• _PROMPT_:
What lines of the listing include the string "estar"? Show them all.

• _DATA FOR ANALYSIS_:
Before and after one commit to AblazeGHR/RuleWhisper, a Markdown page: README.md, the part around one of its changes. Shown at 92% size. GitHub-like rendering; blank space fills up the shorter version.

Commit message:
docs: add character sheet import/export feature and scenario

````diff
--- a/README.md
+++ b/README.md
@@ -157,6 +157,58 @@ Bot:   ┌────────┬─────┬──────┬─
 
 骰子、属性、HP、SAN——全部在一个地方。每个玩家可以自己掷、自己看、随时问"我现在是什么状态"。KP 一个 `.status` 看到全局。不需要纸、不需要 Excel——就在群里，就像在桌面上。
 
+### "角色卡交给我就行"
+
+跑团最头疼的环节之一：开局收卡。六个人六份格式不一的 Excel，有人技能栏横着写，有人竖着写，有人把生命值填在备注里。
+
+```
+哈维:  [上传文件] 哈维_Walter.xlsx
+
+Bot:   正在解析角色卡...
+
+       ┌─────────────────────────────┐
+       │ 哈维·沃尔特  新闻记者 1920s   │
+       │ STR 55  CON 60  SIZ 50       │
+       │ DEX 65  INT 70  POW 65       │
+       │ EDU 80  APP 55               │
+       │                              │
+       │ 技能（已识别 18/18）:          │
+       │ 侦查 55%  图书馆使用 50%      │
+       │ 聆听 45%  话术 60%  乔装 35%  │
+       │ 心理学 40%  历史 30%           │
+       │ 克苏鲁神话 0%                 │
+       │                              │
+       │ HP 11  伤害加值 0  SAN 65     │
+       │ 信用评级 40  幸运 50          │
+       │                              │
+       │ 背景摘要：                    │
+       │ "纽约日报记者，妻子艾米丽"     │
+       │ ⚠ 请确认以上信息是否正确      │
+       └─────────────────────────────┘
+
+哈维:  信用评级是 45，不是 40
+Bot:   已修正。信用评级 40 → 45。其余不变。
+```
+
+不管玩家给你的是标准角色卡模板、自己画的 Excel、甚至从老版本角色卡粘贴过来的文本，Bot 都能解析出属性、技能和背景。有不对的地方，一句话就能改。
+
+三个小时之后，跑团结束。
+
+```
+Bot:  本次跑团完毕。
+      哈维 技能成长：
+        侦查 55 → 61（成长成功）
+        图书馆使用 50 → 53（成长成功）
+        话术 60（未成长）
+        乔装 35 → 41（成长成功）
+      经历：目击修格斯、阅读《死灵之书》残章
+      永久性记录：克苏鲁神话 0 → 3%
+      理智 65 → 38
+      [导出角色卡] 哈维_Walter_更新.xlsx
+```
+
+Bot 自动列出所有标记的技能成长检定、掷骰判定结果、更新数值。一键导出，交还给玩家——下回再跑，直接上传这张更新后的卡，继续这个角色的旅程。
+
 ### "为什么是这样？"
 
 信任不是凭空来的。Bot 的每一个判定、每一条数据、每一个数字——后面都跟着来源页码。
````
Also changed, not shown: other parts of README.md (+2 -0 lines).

==

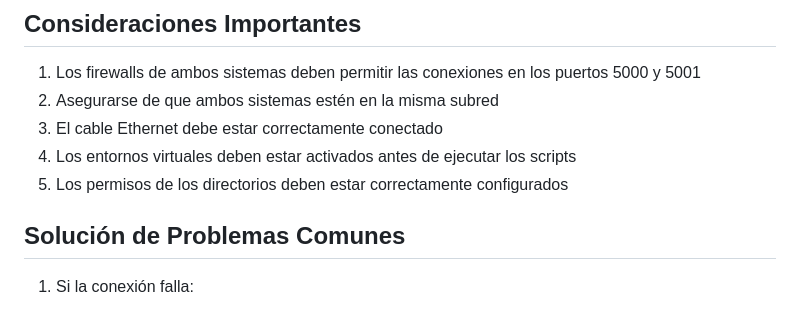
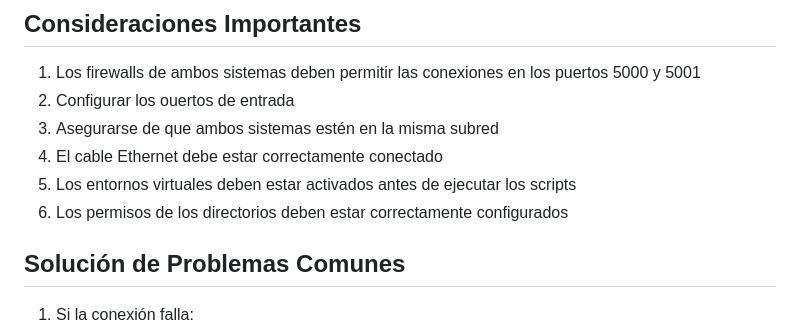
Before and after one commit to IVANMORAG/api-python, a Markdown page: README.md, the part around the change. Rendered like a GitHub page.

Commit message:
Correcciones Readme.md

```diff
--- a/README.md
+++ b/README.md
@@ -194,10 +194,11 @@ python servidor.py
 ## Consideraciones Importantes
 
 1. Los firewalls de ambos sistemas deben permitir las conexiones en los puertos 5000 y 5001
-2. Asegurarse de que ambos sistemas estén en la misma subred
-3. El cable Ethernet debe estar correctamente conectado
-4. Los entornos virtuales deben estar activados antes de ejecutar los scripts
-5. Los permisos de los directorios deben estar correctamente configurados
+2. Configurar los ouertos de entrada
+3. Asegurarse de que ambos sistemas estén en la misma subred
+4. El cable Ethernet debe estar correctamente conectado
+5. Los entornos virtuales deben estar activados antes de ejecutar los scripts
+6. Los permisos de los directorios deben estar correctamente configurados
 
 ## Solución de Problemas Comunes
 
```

• _RESULT OF THIS TASK_:
-3. El cable Ethernet debe estar correctamente conectado
-4. Los entornos virtuales deben estar activados antes de ejecutar los scripts
-5. Los permisos de los directorios deben estar correctamente configurados
+4. El cable Ethernet debe estar correctamente conectado
+5. Los entornos virtuales deben estar activados antes de ejecutar los scripts
+6. Los permisos de los directorios deben estar correctamente configurados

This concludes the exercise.